For every record that follows, write out the text exactly and omit the picture, if one is present.

··· The records ···

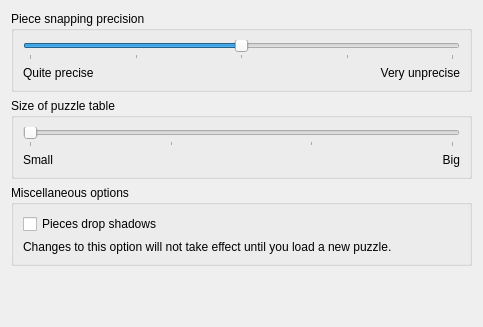
Before: the Qt Designer form src/settings.ui in KDE/palapeli, drawn with Qt 5.
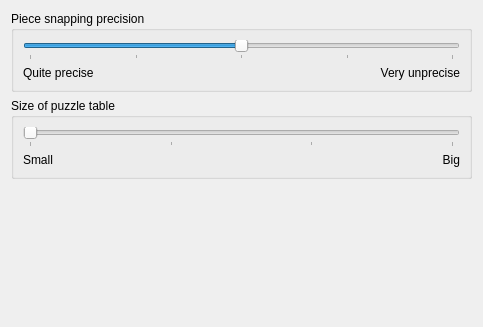
After: the same form once the commit is applied.

Commit message: Speedup shadow blurring by 75%, by only operating on the alpha channel of the image (red, green, and blue are always zero anyway). Now I can enable shadows by default again without bad conscience.

Diff of the .ui file:
```diff
--- a/src/settings.ui
+++ b/src/settings.ui
@@ -110,32 +110,6 @@
      </layout>
     </widget>
    </item>
-   <item>
-    <widget class="QGroupBox" name="groupBox">
-     <property name="title">
-      <string>Miscellaneous options</string>
-     </property>
-     <layout class="QVBoxLayout" name="verticalLayout_2">
-      <item>
-       <widget class="QCheckBox" name="kcfg_PieceShadows">
-        <property name="text">
-         <string>Pieces drop shadows</string>
-        </property>
-       </widget>
-      </item>
-      <item>
-       <widget class="QLabel" name="label">
-        <property name="text">
-         <string>Changes to this option will not take effect until you load a new puzzle.</string>
-        </property>
-        <property name="wordWrap">
-         <bool>true</bool>
-        </property>
-       </widget>
-      </item>
-     </layout>
-    </widget>
-   </item>
    <item>
     <spacer name="verticalSpacer">
      <property name="orientation">
```
The commit also changes 3 other files.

···

**Your response:**
Before: the Qt Designer form src/settings.ui in KDE/palapeli, drawn with Qt 5.
After: the same form once the commit is applied.

Commit message: Speedup shadow blurring by 75%, by only operating on the alpha channel of the image (red, green, and blue are always zero anyway). Now I can enable shadows by default again without bad conscience.

Diff of the .ui file:
```diff
--- a/src/settings.ui
+++ b/src/settings.ui
@@ -110,32 +110,6 @@
      </layout>
     </widget>
    </item>
-   <item>
-    <widget class="QGroupBox" name="groupBox">
-     <property name="title">
-      <string>Miscellaneous options</string>
-     </property>
-     <layout class="QVBoxLayout" name="verticalLayout_2">
-      <item>
-       <widget class="QCheckBox" name="kcfg_PieceShadows">
-        <property name="text">
-         <string>Pieces drop shadows</string>
-        </property>
-       </widget>
-      </item>
-      <item>
-       <widget class="QLabel" name="label">
-        <property name="text">
-         <string>Changes to this option will not take effect until you load a new puzzle.</string>
-        </property>
-        <property name="wordWrap">
-         <bool>true</bool>
-        </property>
-       </widget>
-      </item>
-     </layout>
-    </widget>
-   </item>
    <item>
     <spacer name="verticalSpacer">
      <property name="orientation">
```
The commit also changes 3 other files.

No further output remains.